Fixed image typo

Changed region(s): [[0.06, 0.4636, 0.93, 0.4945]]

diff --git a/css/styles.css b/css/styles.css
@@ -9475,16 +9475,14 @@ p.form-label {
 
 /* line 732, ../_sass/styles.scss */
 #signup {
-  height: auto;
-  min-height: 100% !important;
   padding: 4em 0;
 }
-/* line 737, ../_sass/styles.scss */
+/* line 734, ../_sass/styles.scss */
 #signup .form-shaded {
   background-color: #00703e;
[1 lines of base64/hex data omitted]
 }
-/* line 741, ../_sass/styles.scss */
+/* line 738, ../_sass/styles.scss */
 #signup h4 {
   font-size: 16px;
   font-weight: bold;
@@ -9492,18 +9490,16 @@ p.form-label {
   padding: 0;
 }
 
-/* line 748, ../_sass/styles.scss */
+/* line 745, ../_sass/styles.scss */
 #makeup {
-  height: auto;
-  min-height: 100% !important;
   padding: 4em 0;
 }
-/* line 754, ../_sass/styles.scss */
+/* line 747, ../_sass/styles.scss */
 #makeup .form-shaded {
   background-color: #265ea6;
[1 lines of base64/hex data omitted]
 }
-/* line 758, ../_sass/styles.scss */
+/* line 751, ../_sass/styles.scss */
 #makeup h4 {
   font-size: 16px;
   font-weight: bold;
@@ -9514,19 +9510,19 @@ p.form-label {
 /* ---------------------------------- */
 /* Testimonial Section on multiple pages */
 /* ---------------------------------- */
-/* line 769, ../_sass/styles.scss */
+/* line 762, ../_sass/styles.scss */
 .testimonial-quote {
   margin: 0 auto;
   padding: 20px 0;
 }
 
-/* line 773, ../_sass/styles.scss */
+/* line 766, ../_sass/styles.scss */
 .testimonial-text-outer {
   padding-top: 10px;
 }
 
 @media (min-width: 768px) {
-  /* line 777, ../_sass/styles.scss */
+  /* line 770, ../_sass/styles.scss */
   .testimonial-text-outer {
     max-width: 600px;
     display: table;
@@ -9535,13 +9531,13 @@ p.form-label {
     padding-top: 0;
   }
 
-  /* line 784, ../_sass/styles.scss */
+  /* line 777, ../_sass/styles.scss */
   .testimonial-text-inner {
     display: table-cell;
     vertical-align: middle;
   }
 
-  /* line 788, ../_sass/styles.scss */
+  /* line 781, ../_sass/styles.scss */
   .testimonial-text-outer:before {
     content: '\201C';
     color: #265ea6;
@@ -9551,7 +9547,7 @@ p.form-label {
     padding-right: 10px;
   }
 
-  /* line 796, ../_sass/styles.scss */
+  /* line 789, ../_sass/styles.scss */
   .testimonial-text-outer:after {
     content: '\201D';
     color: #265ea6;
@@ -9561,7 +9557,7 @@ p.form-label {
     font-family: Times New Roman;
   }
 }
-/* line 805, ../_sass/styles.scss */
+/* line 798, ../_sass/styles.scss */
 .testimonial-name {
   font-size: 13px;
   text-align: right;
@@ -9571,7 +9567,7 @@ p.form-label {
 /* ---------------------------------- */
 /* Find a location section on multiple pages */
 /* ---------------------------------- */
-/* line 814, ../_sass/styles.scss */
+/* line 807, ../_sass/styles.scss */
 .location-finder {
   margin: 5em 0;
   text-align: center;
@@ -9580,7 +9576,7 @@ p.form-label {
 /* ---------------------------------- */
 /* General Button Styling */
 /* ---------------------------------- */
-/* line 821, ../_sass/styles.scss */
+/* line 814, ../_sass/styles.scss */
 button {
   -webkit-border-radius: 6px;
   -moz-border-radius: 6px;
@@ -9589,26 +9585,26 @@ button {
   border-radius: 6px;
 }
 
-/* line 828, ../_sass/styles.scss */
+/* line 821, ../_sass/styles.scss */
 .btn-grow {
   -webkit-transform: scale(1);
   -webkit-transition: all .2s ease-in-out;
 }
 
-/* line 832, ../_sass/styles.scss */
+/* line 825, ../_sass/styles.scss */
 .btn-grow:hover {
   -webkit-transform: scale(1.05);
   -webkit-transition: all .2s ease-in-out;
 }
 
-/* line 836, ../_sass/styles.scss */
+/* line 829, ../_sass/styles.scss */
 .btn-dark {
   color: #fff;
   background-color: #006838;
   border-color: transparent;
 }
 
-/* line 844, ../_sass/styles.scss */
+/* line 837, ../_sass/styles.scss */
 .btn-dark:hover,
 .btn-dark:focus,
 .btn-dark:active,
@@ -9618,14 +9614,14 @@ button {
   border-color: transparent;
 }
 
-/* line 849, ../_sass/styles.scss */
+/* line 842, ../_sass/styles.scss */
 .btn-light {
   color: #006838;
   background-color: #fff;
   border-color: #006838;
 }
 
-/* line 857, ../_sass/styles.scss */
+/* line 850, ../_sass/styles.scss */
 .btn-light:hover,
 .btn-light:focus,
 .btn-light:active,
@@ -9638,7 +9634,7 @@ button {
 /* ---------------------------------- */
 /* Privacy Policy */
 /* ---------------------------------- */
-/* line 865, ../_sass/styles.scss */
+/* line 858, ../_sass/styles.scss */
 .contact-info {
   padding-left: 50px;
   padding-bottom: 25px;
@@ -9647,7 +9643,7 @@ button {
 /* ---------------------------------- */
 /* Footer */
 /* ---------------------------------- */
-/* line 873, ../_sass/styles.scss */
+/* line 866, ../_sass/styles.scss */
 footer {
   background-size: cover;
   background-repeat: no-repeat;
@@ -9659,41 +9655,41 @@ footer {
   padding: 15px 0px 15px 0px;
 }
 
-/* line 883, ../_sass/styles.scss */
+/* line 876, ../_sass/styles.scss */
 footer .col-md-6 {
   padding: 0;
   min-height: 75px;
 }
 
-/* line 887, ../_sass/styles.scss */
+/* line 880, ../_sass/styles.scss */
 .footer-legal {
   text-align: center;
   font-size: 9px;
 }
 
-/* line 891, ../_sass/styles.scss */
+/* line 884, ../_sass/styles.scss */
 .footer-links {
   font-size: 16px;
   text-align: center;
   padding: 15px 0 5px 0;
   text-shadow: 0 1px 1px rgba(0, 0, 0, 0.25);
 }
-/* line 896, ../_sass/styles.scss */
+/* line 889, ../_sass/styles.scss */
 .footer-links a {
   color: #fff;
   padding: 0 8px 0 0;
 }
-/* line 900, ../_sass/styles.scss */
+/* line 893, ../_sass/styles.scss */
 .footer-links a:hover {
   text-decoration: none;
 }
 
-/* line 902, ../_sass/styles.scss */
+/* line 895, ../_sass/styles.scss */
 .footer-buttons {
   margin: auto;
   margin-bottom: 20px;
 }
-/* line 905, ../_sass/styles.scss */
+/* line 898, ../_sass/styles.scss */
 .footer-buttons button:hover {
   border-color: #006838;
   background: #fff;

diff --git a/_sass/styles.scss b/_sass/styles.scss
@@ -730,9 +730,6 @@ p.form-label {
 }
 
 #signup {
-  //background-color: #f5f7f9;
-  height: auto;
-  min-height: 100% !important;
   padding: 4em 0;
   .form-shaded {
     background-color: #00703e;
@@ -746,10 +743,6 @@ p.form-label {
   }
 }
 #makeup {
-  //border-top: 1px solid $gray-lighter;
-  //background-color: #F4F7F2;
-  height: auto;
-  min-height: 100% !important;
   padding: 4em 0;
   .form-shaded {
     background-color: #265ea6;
------------------------
● Aim of the task
Verbatim reproduction of the entries is required.

● Solution below
Fixed image typo

Changed region(s): [[0.06, 0.4636, 0.93, 0.4945]]

diff --git a/css/styles.css b/css/styles.css
@@ -9475,16 +9475,14 @@ p.form-label {
 
 /* line 732, ../_sass/styles.scss */
 #signup {
-  height: auto;
-  min-height: 100% !important;
   padding: 4em 0;
 }
-/* line 737, ../_sass/styles.scss */
+/* line 734, ../_sass/styles.scss */
 #signup .form-shaded {
   background-color: #00703e;
[1 lines of base64/hex data omitted]
 }
-/* line 741, ../_sass/styles.scss */
+/* line 738, ../_sass/styles.scss */
 #signup h4 {
   font-size: 16px;
   font-weight: bold;
@@ -9492,18 +9490,16 @@ p.form-label {
   padding: 0;
 }
 
-/* line 748, ../_sass/styles.scss */
+/* line 745, ../_sass/styles.scss */
 #makeup {
-  height: auto;
-  min-height: 100% !important;
   padding: 4em 0;
 }
-/* line 754, ../_sass/styles.scss */
+/* line 747, ../_sass/styles.scss */
 #makeup .form-shaded {
   background-color: #265ea6;
[1 lines of base64/hex data omitted]
 }
-/* line 758, ../_sass/styles.scss */
+/* line 751, ../_sass/styles.scss */
 #makeup h4 {
   font-size: 16px;
   font-weight: bold;
@@ -9514,19 +9510,19 @@ p.form-label {
 /* ---------------------------------- */
 /* Testimonial Section on multiple pages */
 /* ---------------------------------- */
-/* line 769, ../_sass/styles.scss */
+/* line 762, ../_sass/styles.scss */
 .testimonial-quote {
   margin: 0 auto;
   padding: 20px 0;
 }
 
-/* line 773, ../_sass/styles.scss */
+/* line 766, ../_sass/styles.scss */
 .testimonial-text-outer {
   padding-top: 10px;
 }
 
 @media (min-width: 768px) {
-  /* line 777, ../_sass/styles.scss */
+  /* line 770, ../_sass/styles.scss */
   .testimonial-text-outer {
     max-width: 600px;
     display: table;
@@ -9535,13 +9531,13 @@ p.form-label {
     padding-top: 0;
   }
 
-  /* line 784, ../_sass/styles.scss */
+  /* line 777, ../_sass/styles.scss */
   .testimonial-text-inner {
     display: table-cell;
     vertical-align: middle;
   }
 
-  /* line 788, ../_sass/styles.scss */
+  /* line 781, ../_sass/styles.scss */
   .testimonial-text-outer:before {
     content: '\201C';
     color: #265ea6;
@@ -9551,7 +9547,7 @@ p.form-label {
     padding-right: 10px;
   }
 
-  /* line 796, ../_sass/styles.scss */
+  /* line 789, ../_sass/styles.scss */
   .testimonial-text-outer:after {
     content: '\201D';
     color: #265ea6;
@@ -9561,7 +9557,7 @@ p.form-label {
     font-family: Times New Roman;
   }
 }
-/* line 805, ../_sass/styles.scss */
+/* line 798, ../_sass/styles.scss */
 .testimonial-name {
   font-size: 13px;
   text-align: right;
@@ -9571,7 +9567,7 @@ p.form-label {
 /* ---------------------------------- */
 /* Find a location section on multiple pages */
 /* ---------------------------------- */
-/* line 814, ../_sass/styles.scss */
+/* line 807, ../_sass/styles.scss */
 .location-finder {
   margin: 5em 0;
   text-align: center;
@@ -9580,7 +9576,7 @@ p.form-label {
 /* ---------------------------------- */
 /* General Button Styling */
 /* ---------------------------------- */
-/* line 821, ../_sass/styles.scss */
+/* line 814, ../_sass/styles.scss */
 button {
   -webkit-border-radius: 6px;
   -moz-border-radius: 6px;
@@ -9589,26 +9585,26 @@ button {
   border-radius: 6px;
 }
 
-/* line 828, ../_sass/styles.scss */
+/* line 821, ../_sass/styles.scss */
 .btn-grow {
   -webkit-transform: scale(1);
   -webkit-transition: all .2s ease-in-out;
 }
 
-/* line 832, ../_sass/styles.scss */
+/* line 825, ../_sass/styles.scss */
 .btn-grow:hover {
   -webkit-transform: scale(1.05);
   -webkit-transition: all .2s ease-in-out;
 }
 
-/* line 836, ../_sass/styles.scss */
+/* line 829, ../_sass/styles.scss */
 .btn-dark {
   color: #fff;
   background-color: #006838;
   border-color: transparent;
 }
 
-/* line 844, ../_sass/styles.scss */
+/* line 837, ../_sass/styles.scss */
 .btn-dark:hover,
 .btn-dark:focus,
 .btn-dark:active,
@@ -9618,14 +9614,14 @@ button {
   border-color: transparent;
 }
 
-/* line 849, ../_sass/styles.scss */
+/* line 842, ../_sass/styles.scss */
 .btn-light {
   color: #006838;
   background-color: #fff;
   border-color: #006838;
 }
 
-/* line 857, ../_sass/styles.scss */
+/* line 850, ../_sass/styles.scss */
 .btn-light:hover,
 .btn-light:focus,
 .btn-light:active,
@@ -9638,7 +9634,7 @@ button {
 /* ---------------------------------- */
 /* Privacy Policy */
 /* ---------------------------------- */
-/* line 865, ../_sass/styles.scss */
+/* line 858, ../_sass/styles.scss */
 .contact-info {
   padding-left: 50px;
   padding-bottom: 25px;
@@ -9647,7 +9643,7 @@ button {
 /* ---------------------------------- */
 /* Footer */
 /* ---------------------------------- */
-/* line 873, ../_sass/styles.scss */
+/* line 866, ../_sass/styles.scss */
 footer {
   background-size: cover;
   background-repeat: no-repeat;
@@ -9659,41 +9655,41 @@ footer {
   padding: 15px 0px 15px 0px;
 }
 
-/* line 883, ../_sass/styles.scss */
+/* line 876, ../_sass/styles.scss */
 footer .col-md-6 {
   padding: 0;
   min-height: 75px;
 }
 
-/* line 887, ../_sass/styles.scss */
+/* line 880, ../_sass/styles.scss */
 .footer-legal {
   text-align: center;
   font-size: 9px;
 }
 
-/* line 891, ../_sass/styles.scss */
+/* line 884, ../_sass/styles.scss */
 .footer-links {
   font-size: 16px;
   text-align: center;
   padding: 15px 0 5px 0;
   text-shadow: 0 1px 1px rgba(0, 0, 0, 0.25);
 }
-/* line 896, ../_sass/styles.scss */
+/* line 889, ../_sass/styles.scss */
 .footer-links a {
   color: #fff;
   padding: 0 8px 0 0;
 }
-/* line 900, ../_sass/styles.scss */
+/* line 893, ../_sass/styles.scss */
 .footer-links a:hover {
   text-decoration: none;
 }
 
-/* line 902, ../_sass/styles.scss */
+/* line 895, ../_sass/styles.scss */
 .footer-buttons {
   margin: auto;
   margin-bottom: 20px;
 }
-/* line 905, ../_sass/styles.scss */
+/* line 898, ../_sass/styles.scss */
 .footer-buttons button:hover {
   border-color: #006838;
   background: #fff;

diff --git a/_sass/styles.scss b/_sass/styles.scss
@@ -730,9 +730,6 @@ p.form-label {
 }
 
 #signup {
-  //background-color: #f5f7f9;
-  height: auto;
-  min-height: 100% !important;
   padding: 4em 0;
   .form-shaded {
     background-color: #00703e;
@@ -746,10 +743,6 @@ p.form-label {
   }
 }
 #makeup {
-  //border-top: 1px solid $gray-lighter;
-  //background-color: #F4F7F2;
-  height: auto;
-  min-height: 100% !important;
   padding: 4em 0;
   .form-shaded {
     background-color: #265ea6;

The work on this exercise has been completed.